═══ INFORMATION ═══
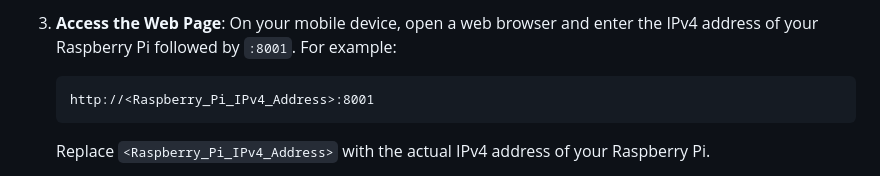
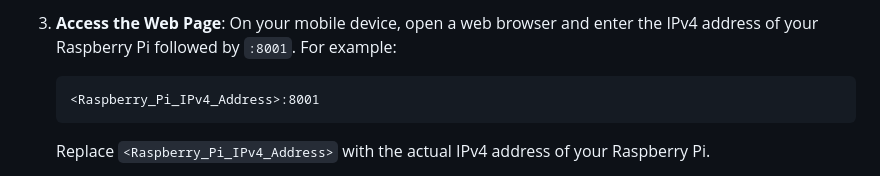
Before and after one commit to sriprada346/Robosort, a Markdown page: README.md, the part around the change. Rendered like a GitHub page.

````diff
--- a/README.md
+++ b/README.md
@@ -97,7 +97,7 @@ Follow these steps to run your robot:
 3. **Access the Web Page**:
     On your mobile device, open a web browser and enter the IPv4 address of your Raspberry Pi followed by `:8001`. For example:
     ```
-    http://<Raspberry_Pi_IPv4_Address>:8001
+    <Raspberry_Pi_IPv4_Address>:8001
     ```
     Replace `<Raspberry_Pi_IPv4_Address>` with the actual IPv4 address of your Raspberry Pi.
 
````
═══
Exact duplicates of all the entries are required, and no image may appear in them.

▸ **ANSWER SECTION**
Before and after one commit to sriprada346/Robosort, a Markdown page: README.md, the part around the change. Rendered like a GitHub page.

````diff
--- a/README.md
+++ b/README.md
@@ -97,7 +97,7 @@ Follow these steps to run your robot:
 3. **Access the Web Page**:
     On your mobile device, open a web browser and enter the IPv4 address of your Raspberry Pi followed by `:8001`. For example:
     ```
-    http://<Raspberry_Pi_IPv4_Address>:8001
+    <Raspberry_Pi_IPv4_Address>:8001
     ```
     Replace `<Raspberry_Pi_IPv4_Address>` with the actual IPv4 address of your Raspberry Pi.
 
````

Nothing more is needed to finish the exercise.